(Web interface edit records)
********
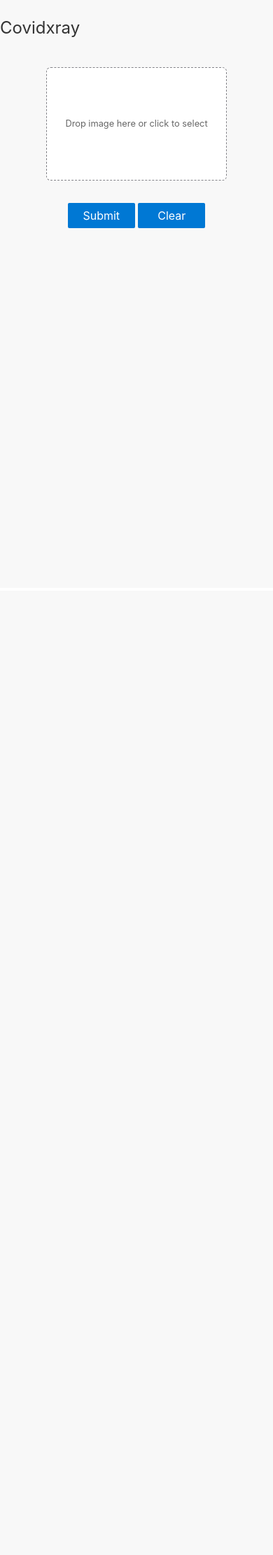
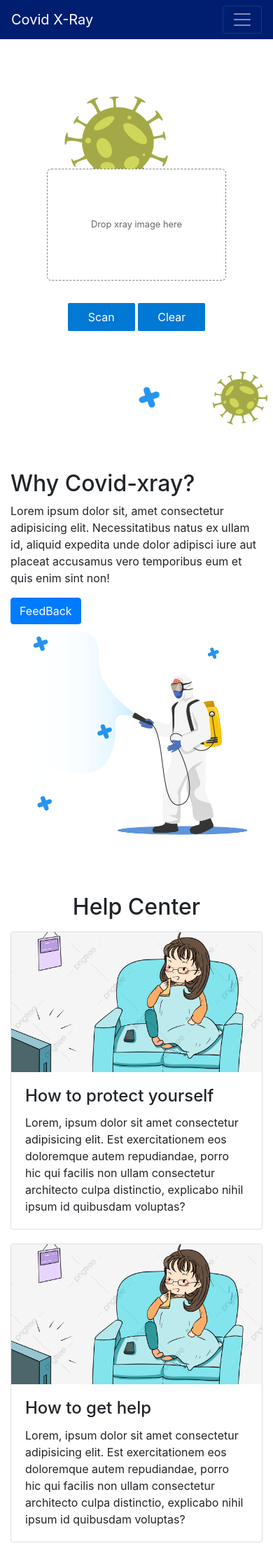
Before and after one commit to covidxray/covidxray.org, a Flask app: page / in a window 390 px wide. Shown: the top 2222 px of the page at 70% size. Before the commit the page ends 326 px from the top, so only its background shows below. Run offline with Flask 2, Linux system fonts and the light colour scheme; parts of the project's set-up code (start-up, migrations or seed data) failed here and were passed over; some libraries are stand-ins or nearby versions.

Commit message:
feat: UI

```diff
--- /dev/null
+++ b/static/css/main_style.css
@@ -0,0 +1,166 @@
+.button {
+    font-family: inherit;
+    text-align: center;
+    cursor: pointer;
+    border: none;
+    text-decoration: none;
+    outline: none;
+    color: #ffffff;
+    background-color: rgb(0, 120, 212);
+    padding: 0.5rem 1.2rem;
+    border-radius: 2px;
+    font-size: 1rem;
+    min-width: 6rem;
+  }
+
+  .button:hover {
+    background-color: rgb(16, 110, 190);
+  }
+
+  .button.disabled {
+    pointer-events: none;
+    background-color: #cccccc;
+    color: #666666;
+  }
+
+  /* Main section */
+
+  .main {
+    box-sizing: border-box;
+    display: flex;
+    flex-direction: column;
+    align-items: center;
+    height: 90vh;
+  }
+
+  .main .title h1 {
+    font-size: 2.3rem;
+    font-weight: 300;
+    margin: 0.8rem 0;
+    text-align: center;
+  }
+
+  .hidden {
+    display: none;
+  }
+
+  .reveal {
+    opacity: 0;
+  }
+
+  .reveal:hover {
+    opacity: 0.2;
+  }
+
+  /* Upload box */
+  .upload-box {
+    font-size: 0.8rem;
+    color: #666666;
+    cursor: pointer;
+    width: 16rem;
+    height: 10rem;
+    background: #fff;
+    border: 0.1rem dashed #838388;
+    border-radius: 0.4rem;
+    display: flex;
+    justify-content: center;
+    align-items: center;
+    flex-direction: column;
+    margin: 1rem 0 2rem 0;
+  }
+
+  .upload-box.dragover {
+    /* background-color: grey; */
+    color: #eeeeee;
+    border: 0.1rem solid rgb(0, 120, 212);
+    box-shadow: inset 0 0 0 0.1rem rgb(0, 120, 212);
+  }
+
+  .upload-box:hover {
+    border-color: rgb(0, 120, 212);
+  }
+
+  .upload-box #image-preview {
+    max-width: 14rem;
+    max-height: 8rem;
+    box-shadow: 0 4px 4px 0 rgba(0, 0, 0, 0.2), 0 6px 10px 0 rgba(0, 0, 0, 0.19);
+  }
+
+  #image-result {
+    box-shadow: 0 4px 8px 0 rgba(0, 0, 0, 0.2), 0 6px 20px 0 rgba(0, 0, 0, 0.19);
+    max-height: 20rem;
+  }
+
+  #image-box {
+    position: relative;
+    width: auto;
+    float: left;
+    margin-bottom: 2rem;
+  }
+
+  #image-display {
+    width: 100%;
+    max-width: 400px;
+    box-shadow: 0 4px 8px 0 rgba(0, 0, 0, 0.2), 0 6px 20px 0 rgba(0, 0, 0, 0.19);
+    max-height: 30rem;
+  }
+
+  #image-display.loading {
+    filter: brightness(30%);
+  }
+
+  #chart-container {
+    margin: auto;
+    display: inline-block;
+  }
+
+  #pred-result {
+    color: white;
+    font-size: 1.5rem;
+    position: absolute;
+    top: 50%;
+    left: 50%;
+    transform: translate(-50%, -50%);
+  }
+
+  #loader {
+    position: absolute;
+    top: 50%;
+    left: 50%;
+    transform: translate(-50%, -50%);
+    z-index: 10;
+    margin: 0 auto;
+  }
+
+  /* Animation */
+  #spinner {
+    box-sizing: border-box;
+    stroke: #cccccc;
+    stroke-width: 3px;
+    transform-origin: 50%;
+    animation: line 1.6s cubic-bezier(0.4, 0, 0.2, 1) infinite,
+      rotate 1.6s linear infinite;
+  }
+  @keyframes rotate {
+    from {
+      transform: rotate(0);
+    }
+    to {
+      transform: rotate(450deg);
+    }
+  }
+  @keyframes line {
+    0% {
+      stroke-dasharray: 2, 85.964;
+      transform: rotate(0);
+    }
+    50% {
+      stroke-dasharray: 65.973, 21.9911;
+      stroke-dashoffset: 0;
+    }
+    100% {
+      stroke-dasharray: 2, 85.964;
+      stroke-dashoffset: -65.973;
+      transform: rotate(90deg);
+    }
+  }
--- /dev/null
+++ b/static/css/style.css
@@ -0,0 +1,53 @@
+*{
+    padding: 0px;
+    margin: 0px;
+    box-sizing: border-box;
+}
+
+.nav-bar-maincolor {
+    background-color: #001E70;
+    color: white;
+}
+
+.main-content{
+    background-color: rgb(255, 255, 255);
+    background-image: url('../pictures/mainbackground.png');
+    background-size: cover;
+}
+.footer-copyright{
+    background-color: rgb(238, 238, 238);
+}
+
+.info-text-margin{
+    margin-top: 15px; margin-bottom: 15px;
+}
+
+.main-panel-margin{
+    height: 70vh; padding-top: 20vh
+}
+
+.card-margin{
+    margin-bottom: 20px;
+}
+
+.card-style{
+    box-shadow: none;
+}
+.card-style:hover{
+    box-shadow: 0 4px 8px 0 rgba(0, 0, 0, 0.2), 0 6px 20px 0 rgba(0, 0, 0, 0.19);
+}
+
+.image-style{
+    max-height:200px; width:100%;object-fit: cover;
+}
+
+.insert-picture-style{
+    background-color: aliceblue;
+}
+.inside-why-layout{
+    margin-top: 25px;
+    margin-bottom: 25px;
+}
+.why-content-center{
+    min-height: 300px;
+}
--- a/templates/base.html
+++ b/templates/base.html
@@ -5,20 +5,37 @@
     <meta http-equiv="X-UA-Compatible" content="IE=edge" />
     <title>Covid-19 X-Ray</title>
     <meta name="viewport" content="width=device-width, initial-scale=1" />
-    <link rel="stylesheet" type="text/css" href="{{ url_for('static',filename='main.css') }}" />
-    <link rel="stylesheet" href="https://cdn.jsdelivr.net/npm/uikit@3.3.7/dist/css/uikit.min.css" />
+    <link rel="stylesheet" type="text/css" href="{{ url_for('static',filename='css/main.css') }}" />
+    <link rel="stylesheet" type="text/css" href="{{ url_for('static',filename='css/main_style.css') }}" />
+    <link rel="stylesheet" type="text/css" href="{{ url_for('static',filename='css/style.css') }}" />
+    <link rel="stylesheet" href="https://stackpath.bootstrapcdn.com/bootstrap/4.4.1/css/bootstrap.min.css"
+    integrity="sha384-Vkoo8x4CGsO3+Hhxv8T/Q5PaXtkKtu6ug5TOeNV6gBiFeWPGFN9MuhOf23Q9Ifjh" crossorigin="anonymous">
   </head>
 
   <body>
-    <nav uk-navbar>
-      <div class="uk-navbar-left">
-        <a class="uk-navbar-item uk-logo" href="#">Covidxray</a>
+    <nav class="navbar navbar-expand-lg navbar-dark nav-bar-maincolor">
+      <div class="container">
+          <a class="navbar-brand" href="#">Covid X-Ray</a>
+          <button class="navbar-toggler" type="button" data-toggle="collapse" data-target="#navbarsExample07"
+              aria-controls="navbarsExample07" aria-expanded="false" aria-label="Toggle navigation">
+              <span class="navbar-toggler-icon"></span>
+          </button>
+          <div class="collapse navbar-collapse" id="navbarsExample07">
+              <ul class="navbar-nav ml-auto">
+                  <li class="nav-item active">
+                      <a href="#help-center"><button class="btn btn-warning">Need Help</button></a>
+                  </li>
+                  <li class="nav-item active">
+                      <a class="nav-link" href="#">Why Covid-xray?<span class="sr-only">(current)</span></a>
+                  </li>
+              </ul>
+          </div>
       </div>
-  </nav>
+    </nav>
     {% block content %}{% endblock %}
   </body>
   <footer>
     <script src="https://code.highcharts.com/highcharts.js"></script>
-    <script src="{{ url_for('static',filename='main.js') }}"></script>
+    <script src="{{ url_for('static',filename='js/main.js') }}"></script>
   </footer>
 </html>
--- a/templates/index.html
+++ b/templates/index.html
@@ -1,15 +1,17 @@
 {% extends "base.html" %} {% block content %}
 
+<section class="main-content container-fluid">
+  <div class="container main-panel-margin">
       <div class="main">
           <div class="panel">
               <input id="file-upload" class="hidden" type="file" accept="image/x-png,image/gif,image/jpeg" />
               <label for="file-upload" id="file-drag" class="upload-box">
-      <div id="upload-caption">Drop image here or click to select</div>
+                  <div id="upload-caption">Drop xray image here</div>
                   <img id="image-preview" class="hidden" />
               </label>
           </div>
           <div style="margin-bottom: 2rem;">
-    <input type="button" value="Submit" class="button" onclick="submitImage();" />
+              <input type="button" value="Scan" class="button" onclick="submitImage();" />
               <input type="button" value="Clear" class="button" onclick="clearImage();" />
           </div>
 
@@ -25,4 +27,82 @@
           </div>
       </div>
 
+  </div>
+
+</section>
+
+<section class="why-layout">
+  <div class="container inside-why-layout">
+      <div class='row why-content-center'>
+          <div class="col-md-6 align-self-center">
+              <h2>Why Covid-xray?</h2>
+              <p>Lorem ipsum dolor sit, amet consectetur adipisicing elit. Necessitatibus natus ex ullam id,
+                  aliquid expedita unde dolor adipisci iure aut placeat accusamus vero temporibus eum et quis enim
+                  sint non!</p>
+
+              <button class="btn btn-primary">FeedBack</button>
+          </div>
+          <div class="col-md-6 align-self-center">
+
+              <img src="{{ url_for('static',filename='pictures/doctorspraying.png') }}" alt="covid-xray doctor spraying icon" style="width:100%">
+          </div>
+
+      </div>
+  </div>
+</section>
+
+<section class="info-content" id="help-center">
+  <div class="container info-text-margin">
+      <h2 class="text-center">Help Center</h2>
+  </div>
+  <div class="container">
+      <div class="info-card-section">
+          <div class="row">
+              <div class="col-md-4 card-margin">
+                  <div class="card card-style">
+                      <img class="card-img-top image-style" src="{{ url_for('static',filename='pictures/stayhome.jpg') }}" alt="Card image">
+                      <div class="card-body">
+                          <h4 class="card-title">How to protect yourself</h4>
+                          <p class="card-text">Lorem, ipsum dolor sit amet consectetur adipisicing elit. Est
+                              exercitationem eos doloremque autem repudiandae, porro hic qui facilis non ullam
+                              consectetur architecto culpa distinctio, explicabo nihil ipsum id quibusdam
+                              voluptas?</p>
+                      </div>
+                  </div>
+              </div>
+              <div class="col-md-4 card-margin">
+                  <div class="card card-style">
+                      <img class="card-img-top image-style" src="{{ url_for('static',filename='pictures/stayhome.jpg') }}" alt="Card image">
+                      <div class="card-body">
+                          <h4 class="card-title">How to get help</h4>
+                          <p class="card-text">Lorem, ipsum dolor sit amet consectetur adipisicing elit. Est
+                              exercitationem eos doloremque autem repudiandae, porro hic qui facilis non ullam
+                              consectetur architecto culpa distinctio, explicabo nihil ipsum id quibusdam
+                              voluptas?</p>
+                      </div>
+                  </div>
+              </div>
+              <div class="col-md-4 card-margin">
+                  <div class="card card-style">
+                      <img class="card-img-top image-style" src="{{ url_for('static',filename='pictures/stayhome.jpg') }}" alt="Card image">
+                      <div class="card-body">
+                          <h4 class="card-title">what is the symptom</h4>
+                          <p class="card-text">Lorem, ipsum dolor sit amet consectetur adipisicing elit. Est
+                              exercitationem eos doloremque autem repudiandae, porro hic qui facilis non ullam
+                              consectetur architecto culpa distinctio, explicabo nihil ipsum id quibusdam
+                              voluptas?</p>
+                      </div>
+                  </div>
+              </div>
+          </div>
+      </div>
+  </div>
+</section>
+
+<footer style="margin-top: 35px;">
+  <div class="footer-copyright text-center py-3">© 2020 Copyright:
+      <a href="#">CovidX-Ray</a>
+  </div>
+
+</footer>
 {% endblock %}
```
Also changed, not shown: static/css/main.css (renamed from static/main.css), static/js/main.js (renamed from static/main.js), static/pictures/doctorspraying.png (added), static/pictures/mainbackground.png (added), static/pictures/stayhome.jpg (added). Lines whose indentation alone changed are shown as unchanged.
********
### PROBLEM TO SOLVE
Check the entries above line by line and return each one containing the word "input".

### RESPONSE TO THE EXERCISE
               <input id="file-upload" class="hidden" type="file" accept="image/x-png,image/gif,image/jpeg" />
-    <input type="button" value="Submit" class="button" onclick="submitImage();" />
+              <input type="button" value="Scan" class="button" onclick="submitImage();" />
               <input type="button" value="Clear" class="button" onclick="clearImage();" />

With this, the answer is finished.